As I weigh the evidence, I find the case for the liquidity trap scenario more compelling than one for the structural impediments scenario. My assessment has been influenced by the book titled This Time Is Different: Eight Centuries of Financial Folly by Carmen Reinhart and Kenneth Rogoff. Reinhart and Rogoff document the substantially detrimental effects that financial crises typically impose on the subsequent economic recovery. As we all know, the recent recession was accompanied by a large financial crisis. When I look at the U.S. economy today, I see it tracking Reinhart and Rogoff’s observation that such recoveries are usually painfully slow — and are so for reasons that have little to do with structural impediments in the labor market and the like.
Liquidity traps are rare and difficult events to manage. They present a clear and present danger that we risk repeating the experience of the U.S. in the 1930s or that of Japan over the past 20 years.
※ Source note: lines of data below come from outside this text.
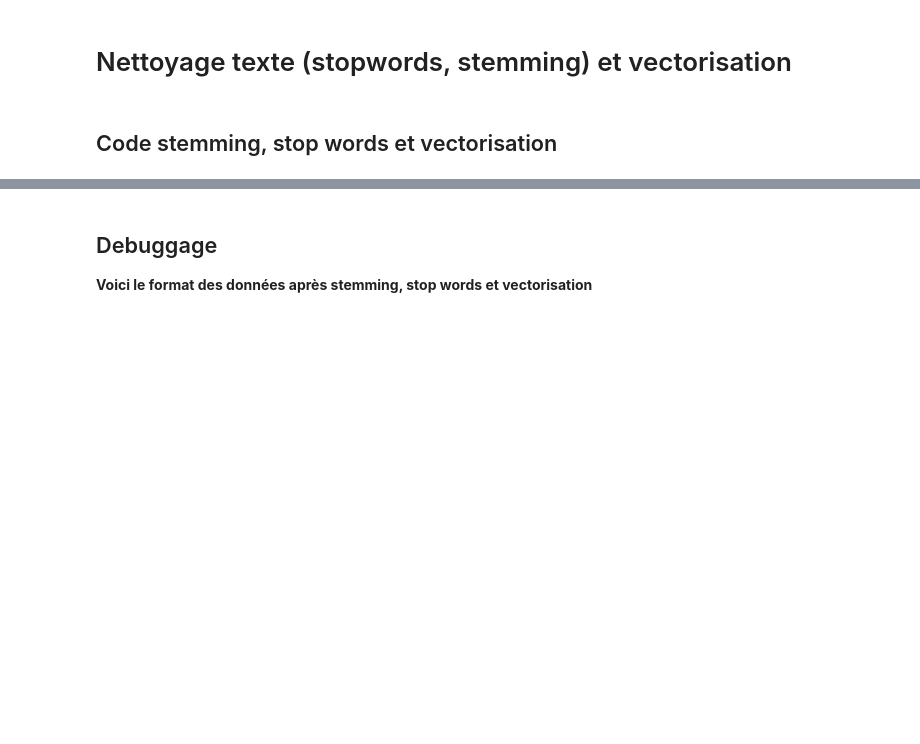
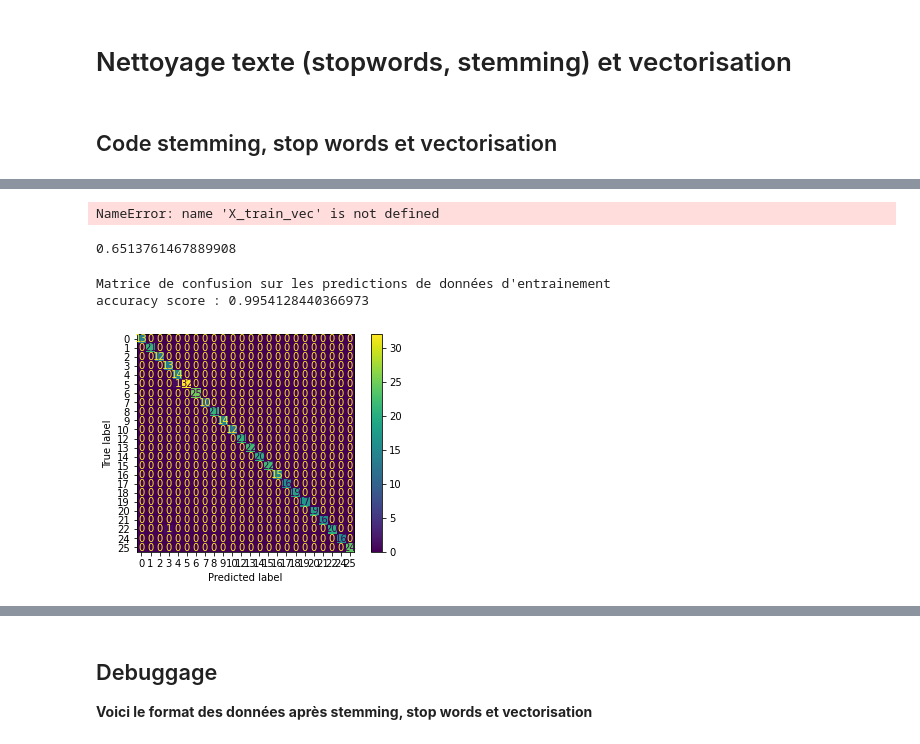
Before and after one commit to gdepirou/chatbot-isen, a Jupyter notebook: Test_IA/Chatbot_ISEN_IAMicrosoft.ipynb, the cells around one changed output, grey strips where cells are left out. Saved outputs shown, nothing was run; the diff lists cells and outputs as text; code cells hidden in the pictures; blank space fills up the shorter version.

Commit message:
Version avec fonction vectorizer sans librairie

```diff
--- a/Test_IA/Chatbot_ISEN_IAMicrosoft.ipynb
+++ b/Test_IA/Chatbot_ISEN_IAMicrosoft.ipynb
@@ -125,0 +513,6 @@ def vectorizer(text_to_vect):
+# %%
+def collage(X_to_merge):
+    new_X = []
+    for phrase in X_to_merge :
+        new_X.append(" ".join(phrase))
+    return new_X
@@ -125,0 +1041,25 @@ def vectorizer(text_to_vect):
+# %%
+from sklearn.model_selection import GridSearchCV
+import time
+#from sklearn.model_selection import RandomizedSearchCV
+
+start = time.time()
+
+param_grid= {'n_estimators':np.arange(1,30),
+            'max_leaf_nodes':np.arange(1,20)}
+
+grid = GridSearchCV(RandomForestClassifier(random_state=123),param_grid, cv=3)
+#random_state=123 permet de fixer l'aléatoire, plus pratique pour nos tests
+#max_features=33 vient d'un GridSearchCV avec max_features, n_estimators et max_leaf_nodes (trop long de refaire les 3)
+#oob_score=True permet d'afficher certains résultats ensuite
+grid.fit(X_train_vec, y_train_vec)
+
+end = time.time()
+print(end - start)
+
+print(f"les meilleurs paramètres sont : {grid.best_params_} \navec un score de {grid.best_score_}")
+#permet de bloquer les NOMBREUX warnings avec oob_score
+#import warnings
+#warnings.filterwarnings('ignore')
+#warnings.warn('DelftStack')
+#warnings.warn('Do not show this message')
@@ -125,0 +1087,25 @@ def vectorizer(text_to_vect):
+# %%
+X_train_vec, X_test_vec
+y_train_vec, y_test_vec
+# %% [output]
+NameError: name 'X_train_vec' is not defined
+# %%
+from sklearn.ensemble import RandomForestClassifier
+
+new_model= RandomForestClassifier(random_state=123, oob_score=True, criterion = 'gini') #, max_features = 35, n_estimators = 23) #, max_depth = 35,max_leaf_nodes=35
+new_model.fit(X_train_vec, y_train_vec)
+
+new_model.oob_score_
+# %% [output]
+0.6513761467889908
+# %%
+from sklearn.metrics import confusion_matrix, accuracy_score
+from sklearn.metrics import ConfusionMatrixDisplay
+print("Matrice de confusion sur les predictions de données d'entrainement")
+ConfusionMatrixDisplay.from_predictions(y_train_vec.argmax(axis=1), new_model.predict(X_train_vec).argmax(axis=1))
+ac = accuracy_score(y_train_vec.argmax(axis=1), new_model.predict(X_train_vec).argmax(axis=1))
+print(f"accuracy score : {ac}")
+# %% [output]
+Matrice de confusion sur les predictions de données d'entrainement
+accuracy score : 0.9954128440366973
+[figure, new version]
```
Also changed, not shown: parts of 90 cells of this notebook.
However, liquidity traps have been studied over the years in rigorous analytical models by a number of prominent economists, including Paul Krugman, Gauti Eggertsson, Michael Woodford and Ivan Werning. Variants of these models have successfully explained business cycle developments in the United States. The lesson drawn from this literature is that the performance of economies stuck in a liquidity trap can be vastly improved by lowering real interest rates and lifting economic activity using an appropriately prolonged and forward-looking period of accommodative monetary policy. Of course, such monetary accommodation is the antithesis of the policy prescription for the structural impediments scenario.
This is an indication that at least some members of the Fed have finally begun ot realize that the U.S. economic dilemma extends far beyond the financial sector and is indeed a structural problem requiring the complete deleveraging of the consumer and businesses to adjust to a reduced level of economic expansion if not more sudden and frequent periods of contraction.
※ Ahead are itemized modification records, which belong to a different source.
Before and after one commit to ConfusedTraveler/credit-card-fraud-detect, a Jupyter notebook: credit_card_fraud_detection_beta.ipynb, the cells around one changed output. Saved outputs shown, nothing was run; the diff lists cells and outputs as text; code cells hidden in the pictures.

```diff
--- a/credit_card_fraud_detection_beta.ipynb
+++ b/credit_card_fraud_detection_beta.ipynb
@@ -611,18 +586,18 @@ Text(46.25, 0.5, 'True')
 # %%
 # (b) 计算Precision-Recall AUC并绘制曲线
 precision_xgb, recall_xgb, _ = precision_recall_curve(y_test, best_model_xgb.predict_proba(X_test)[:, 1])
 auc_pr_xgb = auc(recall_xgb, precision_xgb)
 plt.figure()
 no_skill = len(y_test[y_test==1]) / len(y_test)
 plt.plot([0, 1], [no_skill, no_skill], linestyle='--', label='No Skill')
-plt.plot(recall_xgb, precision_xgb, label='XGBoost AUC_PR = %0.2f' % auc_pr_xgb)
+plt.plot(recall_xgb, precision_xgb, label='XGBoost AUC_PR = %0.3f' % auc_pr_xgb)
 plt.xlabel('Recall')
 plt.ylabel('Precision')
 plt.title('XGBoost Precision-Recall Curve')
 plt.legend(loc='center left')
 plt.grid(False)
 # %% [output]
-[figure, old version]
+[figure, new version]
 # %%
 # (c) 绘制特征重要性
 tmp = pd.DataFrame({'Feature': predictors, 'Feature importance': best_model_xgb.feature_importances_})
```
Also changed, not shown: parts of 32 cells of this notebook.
The second excerpt is an even bigger eye opener:
Today, I have outlined an appropriate course for monetary policy to take when we cannot know with certainty the degrees to which various forces are driving the economic weakness we currently face. If, as I fear, the liquidity trap scenario describes the present environment, we risk being mired in recession-like circumstances for an unacceptably long period. Indeed, each passing month of stagnation represents real economic losses that are borne by all. In addition, I worry that even when the economy does regain traction, its new potential growth path will be permanently impaired. The skills of the long-term unemployed may atrophy and incentives for workers to invest in acquiring new skills may be diminished. Similarly, businesses facing uncertain demand are less inclined to invest in new productive capacity and technologies. All of these factors may permanently lower the path of potential output.
Thus the idea that some members of the blogosphere and elsewhere, like myself, that we are still mired in a prolonged period of sub-standard economic growth with systemically high unemployment and little prospect of a full recovery to pre-2007 economic levels seems to be validated somewhat by the Fed’s Evans. Unfortunately, all of the proposed solutions involve the epic blunder of monetary expansionism along with massive government intervention which does nothing but to impede business and slow growth. Stay tuned as this is beginning to sound more and more like the laying of the foundation to justify a new QE program in early 2012.